Stored items
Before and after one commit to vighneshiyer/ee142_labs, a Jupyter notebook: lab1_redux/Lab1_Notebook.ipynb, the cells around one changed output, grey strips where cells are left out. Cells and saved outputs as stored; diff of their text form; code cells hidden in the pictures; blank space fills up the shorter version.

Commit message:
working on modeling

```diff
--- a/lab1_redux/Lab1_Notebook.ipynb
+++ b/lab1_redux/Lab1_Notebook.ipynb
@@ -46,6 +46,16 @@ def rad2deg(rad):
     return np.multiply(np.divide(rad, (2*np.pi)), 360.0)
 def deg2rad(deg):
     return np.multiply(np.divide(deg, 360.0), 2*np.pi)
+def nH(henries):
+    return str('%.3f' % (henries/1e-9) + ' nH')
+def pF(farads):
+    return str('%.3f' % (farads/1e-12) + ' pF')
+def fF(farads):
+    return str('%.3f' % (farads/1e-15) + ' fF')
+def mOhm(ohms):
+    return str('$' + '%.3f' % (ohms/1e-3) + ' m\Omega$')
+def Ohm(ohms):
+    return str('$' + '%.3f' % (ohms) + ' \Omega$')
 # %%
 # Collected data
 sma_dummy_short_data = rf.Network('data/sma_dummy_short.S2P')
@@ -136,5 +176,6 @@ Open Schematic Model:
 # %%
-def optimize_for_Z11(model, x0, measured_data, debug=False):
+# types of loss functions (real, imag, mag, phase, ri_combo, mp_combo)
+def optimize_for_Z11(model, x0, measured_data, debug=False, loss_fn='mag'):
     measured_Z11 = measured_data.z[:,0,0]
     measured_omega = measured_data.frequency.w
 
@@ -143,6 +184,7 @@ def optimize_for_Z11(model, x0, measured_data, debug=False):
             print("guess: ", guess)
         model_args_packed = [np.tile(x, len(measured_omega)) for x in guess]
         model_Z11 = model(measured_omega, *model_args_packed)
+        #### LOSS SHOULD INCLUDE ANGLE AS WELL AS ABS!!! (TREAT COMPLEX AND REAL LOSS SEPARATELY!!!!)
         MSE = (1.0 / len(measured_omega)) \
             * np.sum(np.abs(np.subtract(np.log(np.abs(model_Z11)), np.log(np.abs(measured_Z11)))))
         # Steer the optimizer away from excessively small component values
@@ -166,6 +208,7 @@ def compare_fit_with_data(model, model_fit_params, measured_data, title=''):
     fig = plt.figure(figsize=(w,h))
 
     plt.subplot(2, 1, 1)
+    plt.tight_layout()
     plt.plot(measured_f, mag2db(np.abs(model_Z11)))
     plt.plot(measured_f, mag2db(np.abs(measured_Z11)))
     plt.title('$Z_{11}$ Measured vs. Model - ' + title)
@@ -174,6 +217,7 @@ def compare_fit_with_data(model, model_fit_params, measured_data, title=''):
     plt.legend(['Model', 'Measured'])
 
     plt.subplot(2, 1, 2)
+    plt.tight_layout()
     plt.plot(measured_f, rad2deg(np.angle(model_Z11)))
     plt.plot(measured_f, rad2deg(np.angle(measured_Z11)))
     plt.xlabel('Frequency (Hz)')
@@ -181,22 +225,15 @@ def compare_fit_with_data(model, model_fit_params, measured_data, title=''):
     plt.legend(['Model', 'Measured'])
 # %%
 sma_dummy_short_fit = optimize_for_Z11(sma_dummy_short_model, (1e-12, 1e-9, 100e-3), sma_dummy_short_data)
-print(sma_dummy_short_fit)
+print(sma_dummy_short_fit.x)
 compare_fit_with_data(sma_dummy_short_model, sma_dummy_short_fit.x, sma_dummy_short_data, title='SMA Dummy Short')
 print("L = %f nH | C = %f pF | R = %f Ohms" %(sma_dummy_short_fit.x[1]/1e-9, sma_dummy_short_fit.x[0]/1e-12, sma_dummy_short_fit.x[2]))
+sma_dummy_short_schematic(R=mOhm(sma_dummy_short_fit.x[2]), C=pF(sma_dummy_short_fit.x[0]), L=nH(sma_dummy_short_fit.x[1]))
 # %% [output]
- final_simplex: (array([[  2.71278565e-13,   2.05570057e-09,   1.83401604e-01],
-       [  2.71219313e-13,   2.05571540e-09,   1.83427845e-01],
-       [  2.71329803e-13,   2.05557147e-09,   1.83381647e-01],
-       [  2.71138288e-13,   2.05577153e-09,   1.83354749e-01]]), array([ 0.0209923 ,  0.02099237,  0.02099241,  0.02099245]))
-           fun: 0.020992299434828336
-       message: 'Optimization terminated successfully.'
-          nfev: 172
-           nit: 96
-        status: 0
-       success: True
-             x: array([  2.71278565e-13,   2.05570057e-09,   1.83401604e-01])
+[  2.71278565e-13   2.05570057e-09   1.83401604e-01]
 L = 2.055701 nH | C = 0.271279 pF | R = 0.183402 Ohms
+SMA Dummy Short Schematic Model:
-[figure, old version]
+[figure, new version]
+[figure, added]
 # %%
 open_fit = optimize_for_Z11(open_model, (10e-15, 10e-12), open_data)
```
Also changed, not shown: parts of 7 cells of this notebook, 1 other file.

PROBLEM STATEMENT: In your answer, print every entry exactly as it appears.

SOLUTION:
Before and after one commit to vighneshiyer/ee142_labs, a Jupyter notebook: lab1_redux/Lab1_Notebook.ipynb, the cells around one changed output, grey strips where cells are left out. Cells and saved outputs as stored; diff of their text form; code cells hidden in the pictures; blank space fills up the shorter version.

Commit message:
working on modeling

```diff
--- a/lab1_redux/Lab1_Notebook.ipynb
+++ b/lab1_redux/Lab1_Notebook.ipynb
@@ -46,6 +46,16 @@ def rad2deg(rad):
     return np.multiply(np.divide(rad, (2*np.pi)), 360.0)
 def deg2rad(deg):
     return np.multiply(np.divide(deg, 360.0), 2*np.pi)
+def nH(henries):
+    return str('%.3f' % (henries/1e-9) + ' nH')
+def pF(farads):
+    return str('%.3f' % (farads/1e-12) + ' pF')
+def fF(farads):
+    return str('%.3f' % (farads/1e-15) + ' fF')
+def mOhm(ohms):
+    return str('$' + '%.3f' % (ohms/1e-3) + ' m\Omega$')
+def Ohm(ohms):
+    return str('$' + '%.3f' % (ohms) + ' \Omega$')
 # %%
 # Collected data
 sma_dummy_short_data = rf.Network('data/sma_dummy_short.S2P')
@@ -136,5 +176,6 @@ Open Schematic Model:
 # %%
-def optimize_for_Z11(model, x0, measured_data, debug=False):
+# types of loss functions (real, imag, mag, phase, ri_combo, mp_combo)
+def optimize_for_Z11(model, x0, measured_data, debug=False, loss_fn='mag'):
     measured_Z11 = measured_data.z[:,0,0]
     measured_omega = measured_data.frequency.w
 
@@ -143,6 +184,7 @@ def optimize_for_Z11(model, x0, measured_data, debug=False):
             print("guess: ", guess)
         model_args_packed = [np.tile(x, len(measured_omega)) for x in guess]
         model_Z11 = model(measured_omega, *model_args_packed)
+        #### LOSS SHOULD INCLUDE ANGLE AS WELL AS ABS!!! (TREAT COMPLEX AND REAL LOSS SEPARATELY!!!!)
         MSE = (1.0 / len(measured_omega)) \
             * np.sum(np.abs(np.subtract(np.log(np.abs(model_Z11)), np.log(np.abs(measured_Z11)))))
         # Steer the optimizer away from excessively small component values
@@ -166,6 +208,7 @@ def compare_fit_with_data(model, model_fit_params, measured_data, title=''):
     fig = plt.figure(figsize=(w,h))
 
     plt.subplot(2, 1, 1)
+    plt.tight_layout()
     plt.plot(measured_f, mag2db(np.abs(model_Z11)))
     plt.plot(measured_f, mag2db(np.abs(measured_Z11)))
     plt.title('$Z_{11}$ Measured vs. Model - ' + title)
@@ -174,6 +217,7 @@ def compare_fit_with_data(model, model_fit_params, measured_data, title=''):
     plt.legend(['Model', 'Measured'])
 
     plt.subplot(2, 1, 2)
+    plt.tight_layout()
     plt.plot(measured_f, rad2deg(np.angle(model_Z11)))
     plt.plot(measured_f, rad2deg(np.angle(measured_Z11)))
     plt.xlabel('Frequency (Hz)')
@@ -181,22 +225,15 @@ def compare_fit_with_data(model, model_fit_params, measured_data, title=''):
     plt.legend(['Model', 'Measured'])
 # %%
 sma_dummy_short_fit = optimize_for_Z11(sma_dummy_short_model, (1e-12, 1e-9, 100e-3), sma_dummy_short_data)
-print(sma_dummy_short_fit)
+print(sma_dummy_short_fit.x)
 compare_fit_with_data(sma_dummy_short_model, sma_dummy_short_fit.x, sma_dummy_short_data, title='SMA Dummy Short')
 print("L = %f nH | C = %f pF | R = %f Ohms" %(sma_dummy_short_fit.x[1]/1e-9, sma_dummy_short_fit.x[0]/1e-12, sma_dummy_short_fit.x[2]))
+sma_dummy_short_schematic(R=mOhm(sma_dummy_short_fit.x[2]), C=pF(sma_dummy_short_fit.x[0]), L=nH(sma_dummy_short_fit.x[1]))
 # %% [output]
- final_simplex: (array([[  2.71278565e-13,   2.05570057e-09,   1.83401604e-01],
-       [  2.71219313e-13,   2.05571540e-09,   1.83427845e-01],
-       [  2.71329803e-13,   2.05557147e-09,   1.83381647e-01],
-       [  2.71138288e-13,   2.05577153e-09,   1.83354749e-01]]), array([ 0.0209923 ,  0.02099237,  0.02099241,  0.02099245]))
-           fun: 0.020992299434828336
-       message: 'Optimization terminated successfully.'
-          nfev: 172
-           nit: 96
-        status: 0
-       success: True
-             x: array([  2.71278565e-13,   2.05570057e-09,   1.83401604e-01])
+[  2.71278565e-13   2.05570057e-09   1.83401604e-01]
 L = 2.055701 nH | C = 0.271279 pF | R = 0.183402 Ohms
+SMA Dummy Short Schematic Model:
-[figure, old version]
+[figure, new version]
+[figure, added]
 # %%
 open_fit = optimize_for_Z11(open_model, (10e-15, 10e-12), open_data)
```
Also changed, not shown: parts of 7 cells of this notebook, 1 other file.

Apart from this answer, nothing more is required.